**Exercise prompt**
Please report every line in the entries that contains the string "Block".

Records contained in a dataset

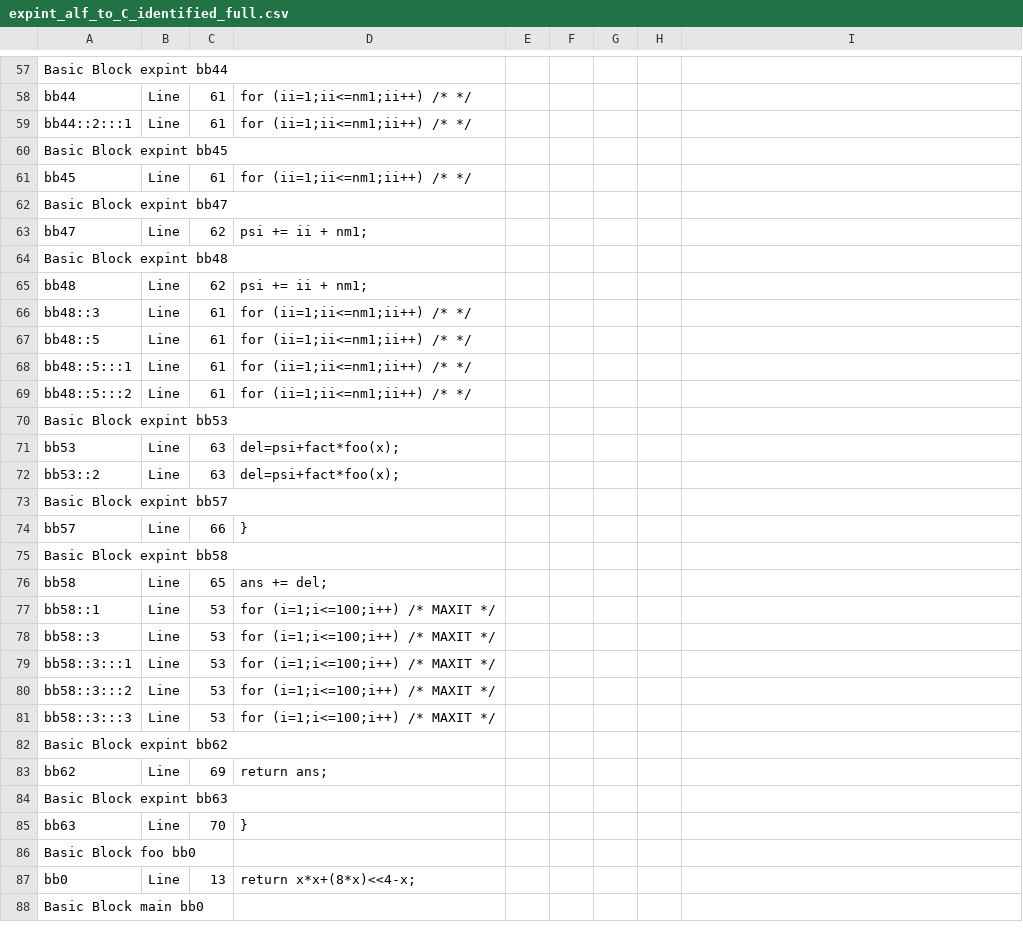
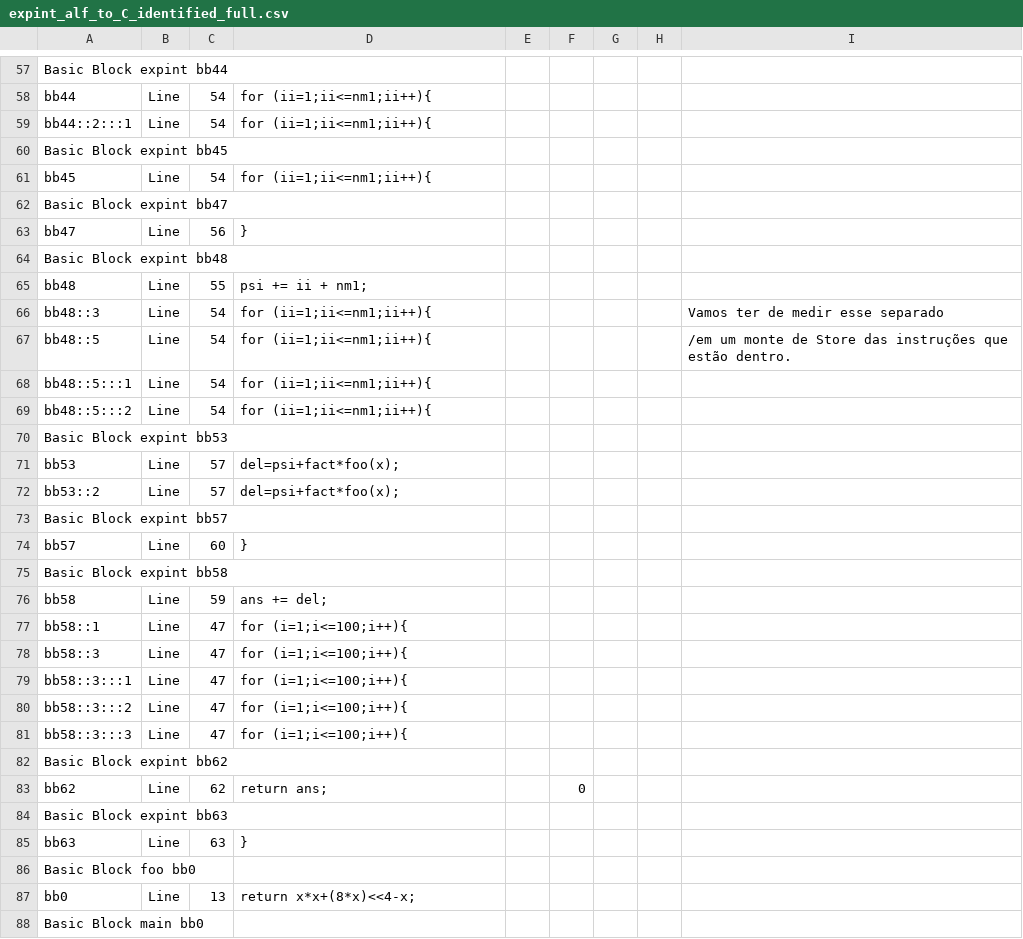
Before and after one commit to sw3luke/PES_TCC_WCET-Estrategia_Hibrida_Modular, a CSV file: 10 - expint/expint_alf_to_C_identified_full.csv, drawn as a sheet; only a part is shown, gaps mark what is left out; the diff covers the shown part only.

```diff
--- a/10 - expint/expint_alf_to_C_identified_full.csv
+++ b/10 - expint/expint_alf_to_C_identified_full.csv
@@ -102,4 +102,4 @@ Basic Block expint bb44
-bb44;Line;61;"              for (ii=1;ii<=nm1;ii++) /*  */
-"
-bb44::2:::1;Line;61;"              for (ii=1;ii<=nm1;ii++) /*  */
-"
+bb44;Line;54;"              for (ii=1;ii<=nm1;ii++){
+";;;;;
+bb44::2:::1;Line;54;"              for (ii=1;ii<=nm1;ii++){
+";;;;;
@@ -107,2 +107,2 @@ Basic Block expint bb45
-bb45;Line;61;"              for (ii=1;ii<=nm1;ii++) /*  */
-"
+bb45;Line;54;"              for (ii=1;ii<=nm1;ii++){
+";;;;;
@@ -110,2 +110,2 @@ Basic Block expint bb47
-bb47;Line;62;"                psi += ii + nm1;
-"
+bb47;Line;56;"              }
+";;;;;
@@ -113,10 +113,10 @@ Basic Block expint bb48
-bb48;Line;62;"                psi += ii + nm1;
-"
-bb48::3;Line;61;"              for (ii=1;ii<=nm1;ii++) /*  */
-"
-bb48::5;Line;61;"              for (ii=1;ii<=nm1;ii++) /*  */
-"
-bb48::5:::1;Line;61;"              for (ii=1;ii<=nm1;ii++) /*  */
-"
-bb48::5:::2;Line;61;"              for (ii=1;ii<=nm1;ii++) /*  */
-"
+bb48;Line;55;"              	psi += ii + nm1;
+";;;;;
+bb48::3;Line;54;"              for (ii=1;ii<=nm1;ii++){
+";;;;;Vamos ter de medir esse separado
+bb48::5;Line;54;"              for (ii=1;ii<=nm1;ii++){
+";;;;;/em um monte de Store das instruções que estão dentro.
+bb48::5:::1;Line;54;"              for (ii=1;ii<=nm1;ii++){
+";;;;;
+bb48::5:::2;Line;54;"              for (ii=1;ii<=nm1;ii++){
+";;;;;
@@ -124,4 +124,4 @@ Basic Block expint bb53
-bb53;Line;63;"              del=psi+fact*foo(x);
-"
-bb53::2;Line;63;"              del=psi+fact*foo(x);
-"
+bb53;Line;57;"              del=psi+fact*foo(x);
+";;;;;
+bb53::2;Line;57;"              del=psi+fact*foo(x);
+";;;;;
@@ -129,2 +129,2 @@ Basic Block expint bb57
-bb57;Line;66;"        }
-"
+bb57;Line;60;"        }
+";;;;;
@@ -132,12 +132,12 @@ Basic Block expint bb58
-bb58;Line;65;"          ans += del;
-"
-bb58::1;Line;53;"      for (i=1;i<=100;i++)      /* MAXIT */
-"
-bb58::3;Line;53;"      for (i=1;i<=100;i++)      /* MAXIT */
-"
-bb58::3:::1;Line;53;"      for (i=1;i<=100;i++)      /* MAXIT */
-"
-bb58::3:::2;Line;53;"      for (i=1;i<=100;i++)      /* MAXIT */
-"
-bb58::3:::3;Line;53;"      for (i=1;i<=100;i++)      /* MAXIT */
-"
+bb58;Line;59;"          ans += del;
+";;;;;
+bb58::1;Line;47;"      for (i=1;i<=100;i++){
+";;;;;
+bb58::3;Line;47;"      for (i=1;i<=100;i++){
+";;;;;
+bb58::3:::1;Line;47;"      for (i=1;i<=100;i++){
+";;;;;
+bb58::3:::2;Line;47;"      for (i=1;i<=100;i++){
+";;;;;
+bb58::3:::3;Line;47;"      for (i=1;i<=100;i++){
+";;;;;
@@ -145,2 +145,2 @@ Basic Block expint bb62
-bb62;Line;69;"  return ans;
-"
+bb62;Line;62;"  return ans;
+";;0;;;
@@ -148,2 +148 @@ Basic Block expint bb63
-bb63;Line;70;"}
-"
+bb63;Line;63;};;;;;
```
Also changed, not shown: 77 edited cells elsewhere in this file, 12 other files.
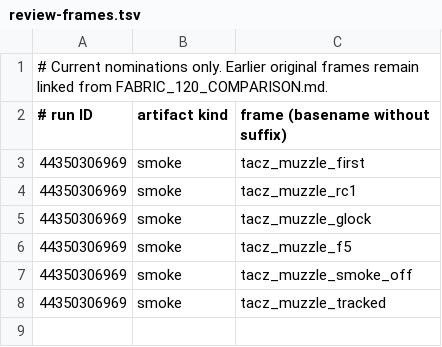
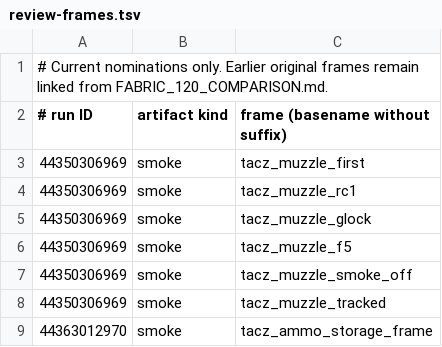
Before and after one commit to q14433686-arch/TaCZ_Refabricated_Unofficial, a TSV file: docs/investigations/review-frames.tsv, drawn as a sheet; the diff names each change by its address in the sheet, - before the commit and + after, or states it on an @@ line.

Commit message:
Record passing 39-scope installs, config audits and current unported gaps; nominate ammo UI frame
Co-authored-by: arena-agent <297053741+arena-agent@users.noreply.github.com>

```diff
--- a/docs/investigations/review-frames.tsv
+++ b/docs/investigations/review-frames.tsv
+row 9: 44363012970 | smoke | tacz_ammo_storage_frame
```
Also changed, not shown: 3 other files.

**Answer**
@@ -102,4 +102,4 @@ Basic Block expint bb44
@@ -107,2 +107,2 @@ Basic Block expint bb45
@@ -110,2 +110,2 @@ Basic Block expint bb47
@@ -113,10 +113,10 @@ Basic Block expint bb48
@@ -124,4 +124,4 @@ Basic Block expint bb53
@@ -129,2 +129,2 @@ Basic Block expint bb57
@@ -132,12 +132,12 @@ Basic Block expint bb58
@@ -145,2 +145,2 @@ Basic Block expint bb62
@@ -148,2 +148 @@ Basic Block expint bb63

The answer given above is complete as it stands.